We have a great need for judicial training. About half of the trial judges in the state were appointed in the last six years and it takes up to six years for a judge to be fully trained. Training sadly competes with the need to keep up with the burgeoning case loads. We continue to explore ways to provide education to new judges, to judges in need of specialized training to preside over certain types of cases, and to judges in need of education on new and different issues that come before the court. Judges face jurors who use Twitter and Facebook, litigants who come from various countries and speak hundreds of languages, and cases with complex legal issues involving construction, finance, medical malpractice, product liability and engineering. Our judges are expected to become experts within a short time of taking the bench on all types of cases including probate, mental health, juvenile, civil, criminal and domestic. Our efforts to provide this type of education at a low cost have included distance learning, regional meetings, scholarships to attend out-of-state offerings and pairing with other agencies to provide training. We continue to explore ways to provide the type of education necessary to keep our judges informed and able.
Before I close I want to talk a little about our new building. Thank you again General Assembly for your bipartisan support in championing this project. The Ralph L. Carr Colorado Judicial Center, which is being built without any general fund impact, will be finished in the spring of 2013. This center will house our appellate courts, the State Court Administrator’s Office, the Attorney General’s Office and other state legally related entities. There will be substantial savings in maintenance costs and shared services over the years. A fundamental part of the new courthouse will be the learning center which will occupy premier space on the first floor. This is something I am particularly excited about. The learning center will be unique—it will house interactive devices designed to teach from the K-7 level to the college level about the three branches of government, how they interact with each other, and focus on the special role courts play in our society to uphold the rule of law. The learning center will be keyed to the state’s required civics curriculum.
The Judicial Center will provide a stately and visible reminder at the seat of our state government of the critical importance of the Colorado judiciary. It will symbolically represent the judiciary as it seeks to uphold the rule of law in our state.
Thank you for the opportunity to talk about the legal system which I love and of which I am so proud. I leave you with Harper Lee’s words, taken from her novel, To Kill a Mockingbird, and spoken by Atticus Finch, a wise father and a passionate lawyer:
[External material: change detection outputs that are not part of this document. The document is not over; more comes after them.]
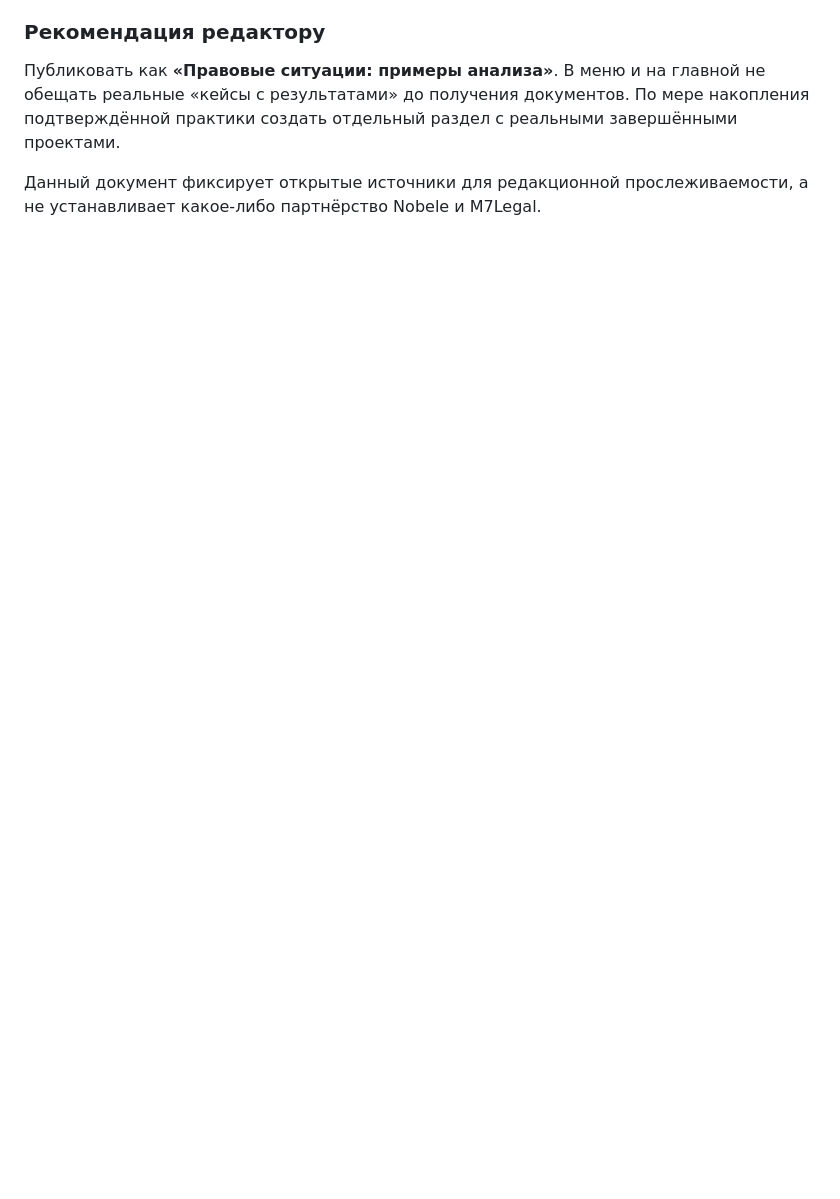
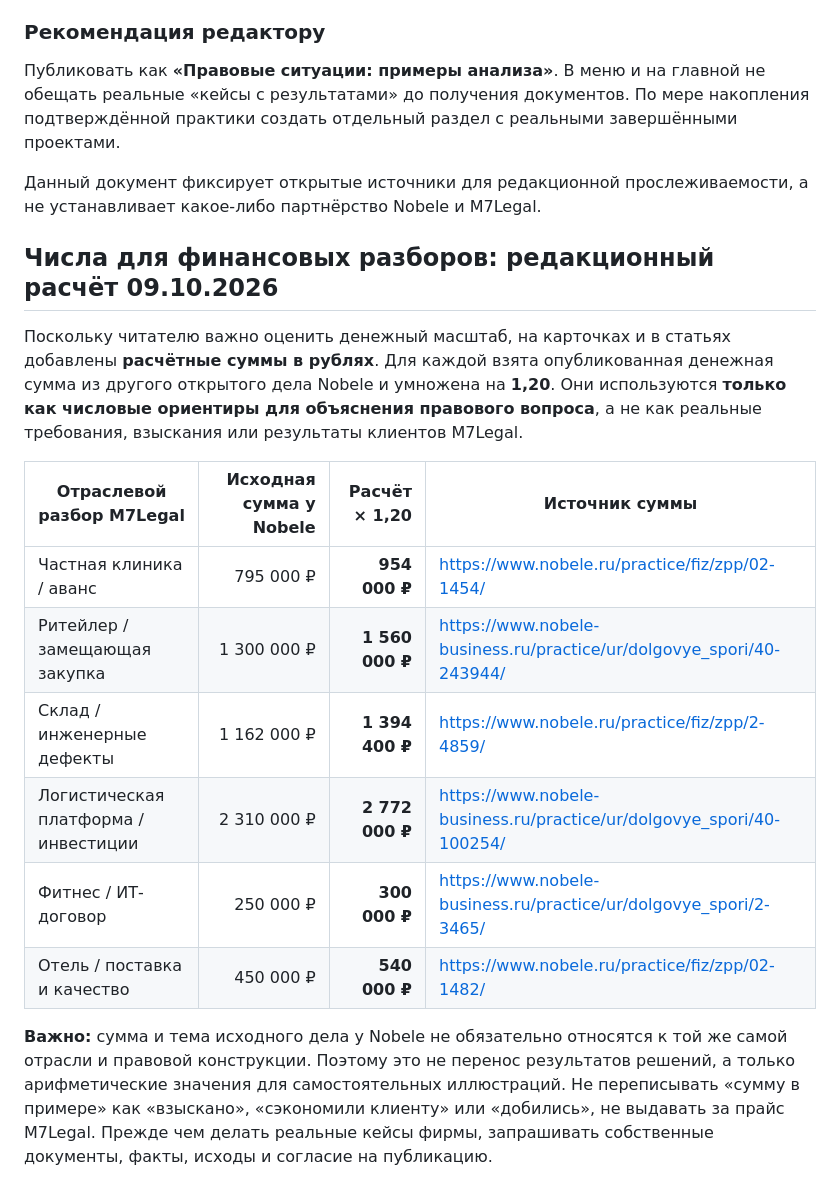
Before and after one commit to pushkarenkoalexandr35-cmyk/m7legal-site, a Markdown page: CASE-SOURCES.md, the part around the change. Drawn GitHub-style; blank space fills up the shorter version.

Commit message:
docs: track public source amounts and exact +20 percent calculations for illustrations

```diff
--- a/CASE-SOURCES.md
+++ b/CASE-SOURCES.md
@@ -28,3 +28,18 @@
 Публиковать как **«Правовые ситуации: примеры анализа»**. В меню и на главной не обещать реальные «кейсы с результатами» до получения документов. По мере накопления подтверждённой практики создать отдельный раздел с реальными завершёнными проектами.
 
 Данный документ фиксирует открытые источники для редакционной прослеживаемости, а не устанавливает какое-либо партнёрство Nobele и M7Legal.
+
+## Числа для финансовых разборов: редакционный расчёт 09.10.2026
+
+Поскольку читателю важно оценить денежный масштаб, на карточках и в статьях добавлены **расчётные суммы в рублях**. Для каждой взята опубликованная денежная сумма из другого открытого дела Nobele и умножена на **1,20**. Они используются **только как числовые ориентиры для объяснения правового вопроса**, а не как реальные требования, взыскания или результаты клиентов M7Legal.
+
+| Отраслевой разбор M7Legal | Исходная сумма у Nobele | Расчёт × 1,20 | Источник суммы |
+| --- | ---: | ---: | --- |
+| Частная клиника / аванс | 795 000 ₽ | **954 000 ₽** | https://www.nobele.ru/practice/fiz/zpp/02-1454/ |
+| Ритейлер / замещающая закупка | 1 300 000 ₽ | **1 560 000 ₽** | https://www.nobele-business.ru/practice/ur/dolgovye_spori/40-243944/ |
+| Склад / инженерные дефекты | 1 162 000 ₽ | **1 394 400 ₽** | https://www.nobele.ru/practice/fiz/zpp/2-4859/ |
+| Логистическая платформа / инвестиции | 2 310 000 ₽ | **2 772 000 ₽** | https://www.nobele-business.ru/practice/ur/dolgovye_spori/40-100254/ |
+| Фитнес / ИТ-договор | 250 000 ₽ | **300 000 ₽** | https://www.nobele-business.ru/practice/ur/dolgovye_spori/2-3465/ |
+| Отель / поставка и качество | 450 000 ₽ | **540 000 ₽** | https://www.nobele.ru/practice/fiz/zpp/02-1482/ |
+
+**Важно:** сумма и тема исходного дела у Nobele не обязательно относятся к той же самой отрасли и правовой конструкции. Поэтому это не перенос результатов решений, а только арифметические значения для самостоятельных иллюстраций. Не переписывать «сумму в примере» как «взыскано», «сэкономили клиенту» или «добились», не выдавать за прайс M7Legal. Прежде чем делать реальные кейсы фирмы, запрашивать собственные документы, факты, исходы и согласие на публикацию.
```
"But there is one way in this country in which all men are created equal—there is one human institution that makes a pauper the equal of a Rockefeller, the stupid man the equal of an Einstein, and the ignorant man the equal of any college president. The institution, gentleman, is a court. It can be the Supreme Court of the United States or the humblest JP court in the land. Our courts have their faults, as does any human institution, but in this country our courts are the great levelers, and in our courts all men are created equal."
Thank you. I look forward to working with you during this session.